At one time, the Herbertsville Deli was not only a quick stop for sandwiches, cold cuts and snacks, but something of a community meetingplace. Kids would plead with their parents for a 15-cent Hershey’s ice pop, neighbors would catch up, and everything going on locally would somehow make it to the huge bulletin board near the front door.
Eventually, an award-winning meat and seafood market moved into the far half of the building, run by the same owners as the trendy Sandpiper Inn restaurant in Spring Lake. At its busiest, lines stretched from the butcher shop into the deli – and occasionally out the door.
After longtime proprietor Pete Benninger retired in 2006, new owners from North Jersey purchased the property. The business never seemed to regain the “local magic” it had at its peak, but kept humming along until abruptly closing – purportedly for a remodeling – in 2014 before being boarded up in 2016. By 2018, a demolition permit had been obtained by the owner, who had at one point tested the waters for turning the deli into a liquor store, but nothing ever materialized. Earlier this year, the township’s Property Maintenance Board ruled the structure was unsafe and abandoned, and a crew of fire inspectors marked the building with “X” symbols, alerting firefighters to the fact that they should not enter the interior in the event of a blaze due to the condition of the structure.
The end of an era may finally arrive, with the Brick Township Council on Tuesday night voting unanimously to seek bids for the building’s demolition.
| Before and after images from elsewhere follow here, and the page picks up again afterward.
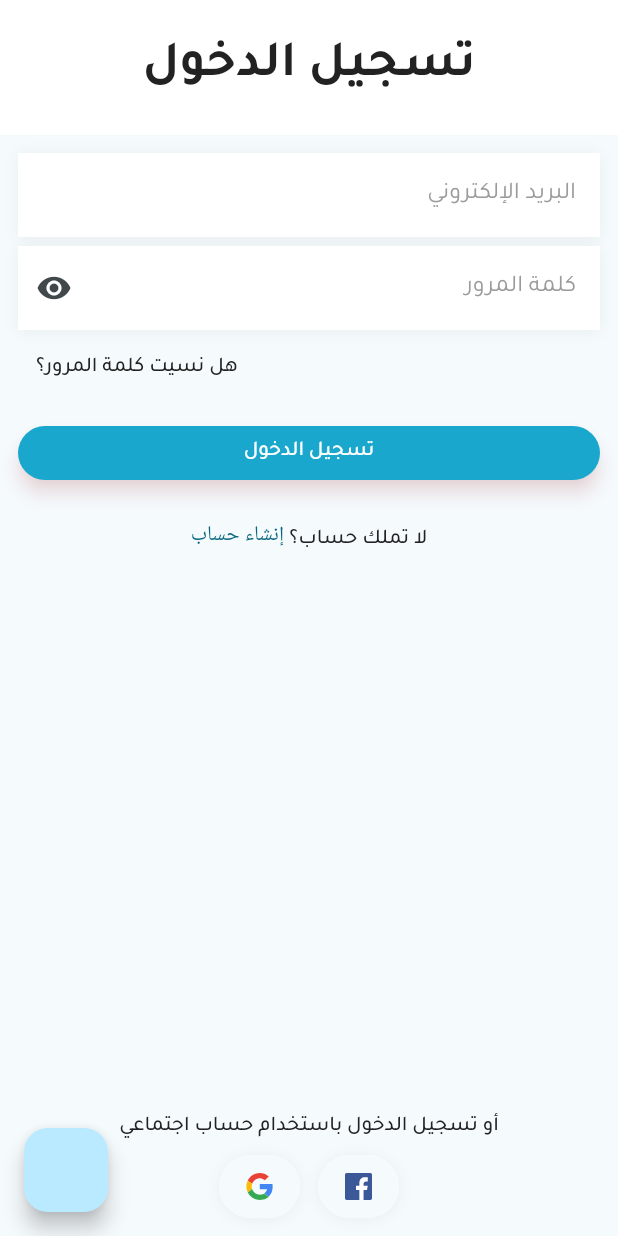
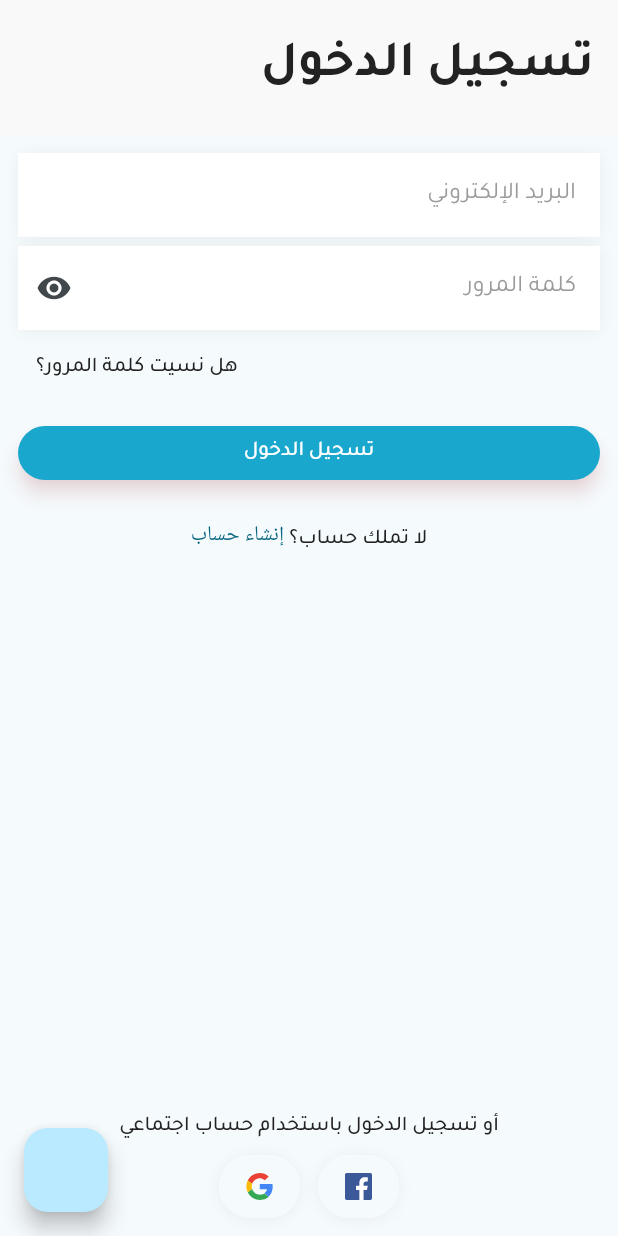
Before and after one commit to aoa97/ecommerce-app, a Flutter app: the screen it shows after launch, on a phone screen of 412 x 824 dp. Run offline on Flutter 3.47's test engine with Material 2 defaults, Android fonts, the phone set to English and light mode, and no system bars; our stand-ins replace dio, flutter_bloc, flutter_hooks, flutter_svg, get_it, go_router and 3 more; missing offline and left inert: print_color; generated files the repository leaves out were written again.

Commit message:
Update Auth's appBar

```diff
--- a/lib/features/auth/presentation/screens/auth_screen.dart
+++ b/lib/features/auth/presentation/screens/auth_screen.dart
@@ -3,6 +3,7 @@ import 'package:ecommerce/core/application/service_locator.dart';
 import 'package:ecommerce/core/features/locale/presentation/controller/locale_cubit.dart';
 import 'package:ecommerce/core/presentation/utils/enums.dart';
 import 'package:ecommerce/core/presentation/utils/extensions.dart';
+import 'package:ecommerce/core/presentation/utils/palette.dart';
 import 'package:ecommerce/core/presentation/utils/sizes.dart';
 import 'package:ecommerce/core/presentation/widgets/main_button.dart';
 import 'package:ecommerce/core/presentation/widgets/main_social_button.dart';
@@ -31,6 +32,8 @@ class AuthScreen extends HookWidget {
         },
       ),
       appBar: AppBar(
+        centerTitle: false,
+        backgroundColor: Palette.background,
         toolbarHeight: Sizes.mqh * .15,
         title: Text(
           isLogin ? tr(context).login : tr(context).register,
```
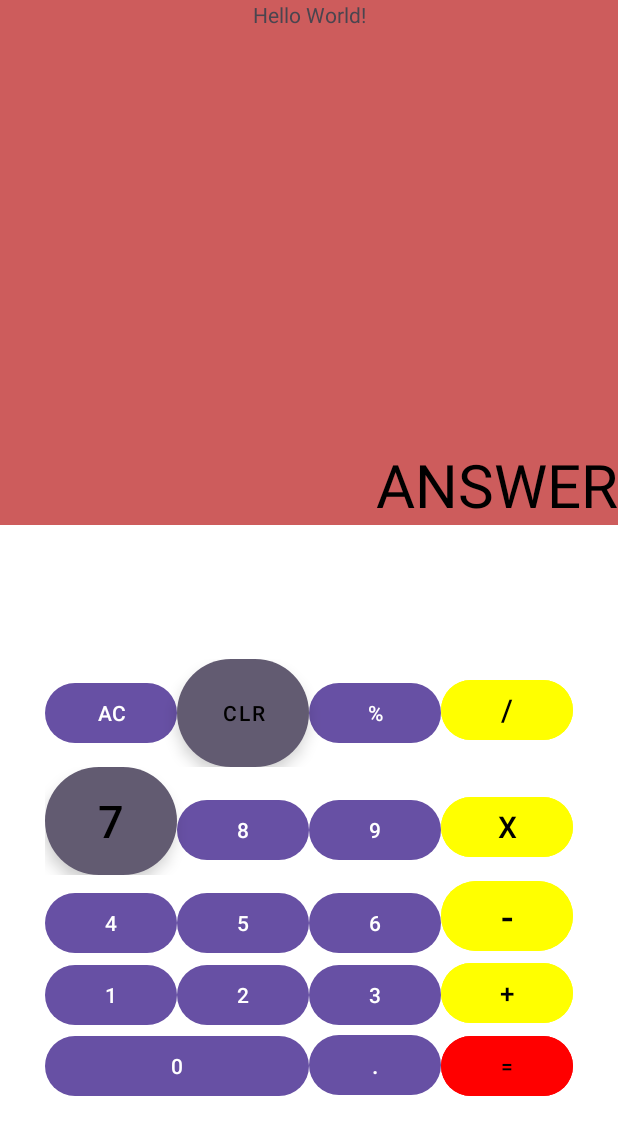
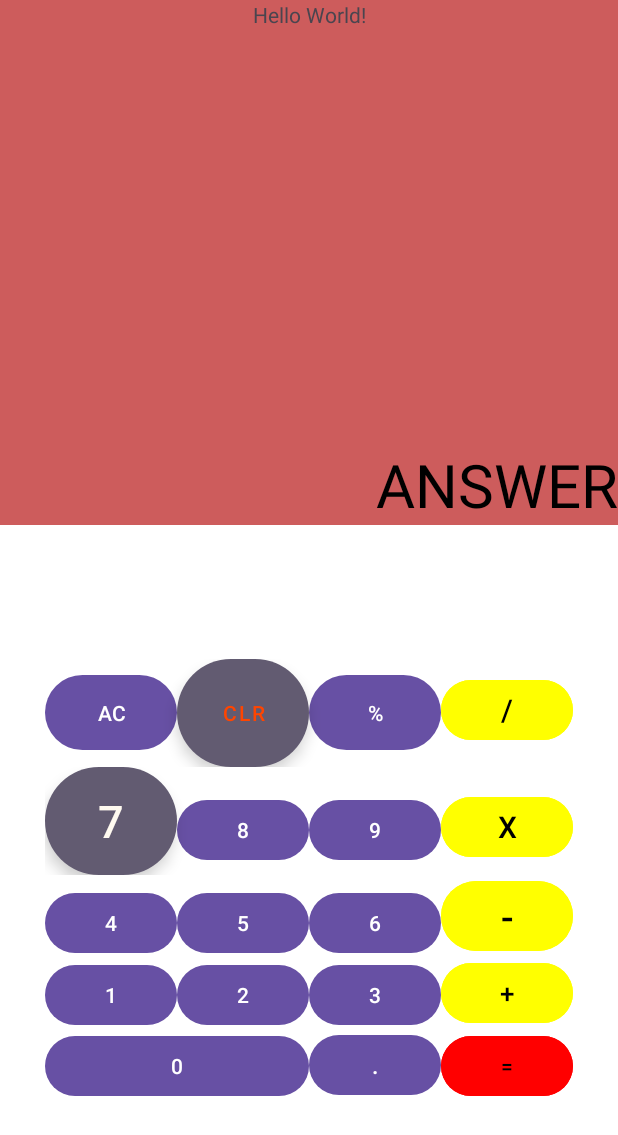
Before and after one commit to divython/calculatorwithkotlin, an Android app: the screen it shows after launch (MainActivity), on a phone screen of 412 x 824 dp. Shown: the top 1135 px of the screen. Run offline under Robolectric (Android 15) with nearby library versions, the phone set to English and light mode, and no system bars.

Commit message:
init commit

```diff
--- /dev/null
+++ b/app/src/main/res/drawable/button_background.xml
@@ -0,0 +1,12 @@
+<?xml version="1.0" encoding="utf-8"?>
+<shape xmlns:android="http://schemas.android.com/apk/res/android">
+
+
+    <solid android:color="@color/orange"/>
+    <size android:width="50dp"/>
+    <size android:height="50dp"/>
+
+    <corners android:radius="90dp"
+        />
+
+</shape>
--- a/app/src/main/res/layout/activity_main.xml
+++ b/app/src/main/res/layout/activity_main.xml
@@ -39,16 +39,14 @@
 
             <TableRow>
                 <Button
-                    android:layout_width="wrap_content"
-                    android:layout_height="wrap_content"
+                    android:background="@drawable/button_background"
 
                     android:text="AC"/>
                 <Button
-                    style="@style/digitbutton"
+                    style="@style/operatorbutton"
                     android:text="Clr"/>
                 <Button
-                    android:layout_width="wrap_content"
-                    android:layout_height="wrap_content"
+                    android:background="@drawable/button_background"
                     android:text="%"/>
                 <Button
                     android:layout_width="wrap_content"
--- a/app/src/main/res/values/themes.xml
+++ b/app/src/main/res/values/themes.xml
@@ -13,7 +13,7 @@
 
     <style name="digitbutton" parent="commonbutton">
 
-        <item name="android:textColor">@color/black</item>
+        <item name="android:textColor">@color/floral_white</item>
 
     </style>
 
@@ -21,6 +21,6 @@
         <item name="android:layout_width">72dp</item>
         <item name="android:layout_height">72dp</item>
         <item name="cornerRadius">40dp</item>
-        <item name="background">@color/white</item>
+        <item name="background">@color/forest_green</item>
     </style>
 </resources>
```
The eventual cost of doing so will be recorded as a lien against the property.
“The northern half of Brick will be very excited about this resolution,” Mayor John Ducey said. “It certainly is an eyesore.”
The Property Maintenance Board made its decision on the deteriorating structure in February. Its roof was in a dangerous state of disrepair, windows were broken, pieces of the building was half-torn-off and flapping in the breeze, and graffiti was beginning to appear on the exterior walls. Pursuant to state land use laws, the property owner, an LLC based in Saddle Brook, N.J., was notified of the hearing before the board, then notified of its decision and the opportunity to appeal. They were also notified of Tuesday night’s vote. Officials never heard a word. Legal notices that are about six months old still dangle in a laminated packet from the front doorknob. The company which owns the building, 430 Brick Realty LLC, is owned by Mukesh Papaiya, of Mahwah, N.J., according to tax records.
“Since they ignored us, the board is recommending demolition of the unsafe structure and a lien to cover the costs,” Ducey announced, before the unanimous vote was called.
Under state contracting law, the demolition of the building must go out to public bid. Once proposals are received back, the council is expected to award a contract to the lowest qualified bidder, at which point pre-construction meetings will be arranged and a demolition date will be set. The contract will task the contractor with demolishing the structure, ensuring what remains is environmentally sound, and securing the site for safety purposes.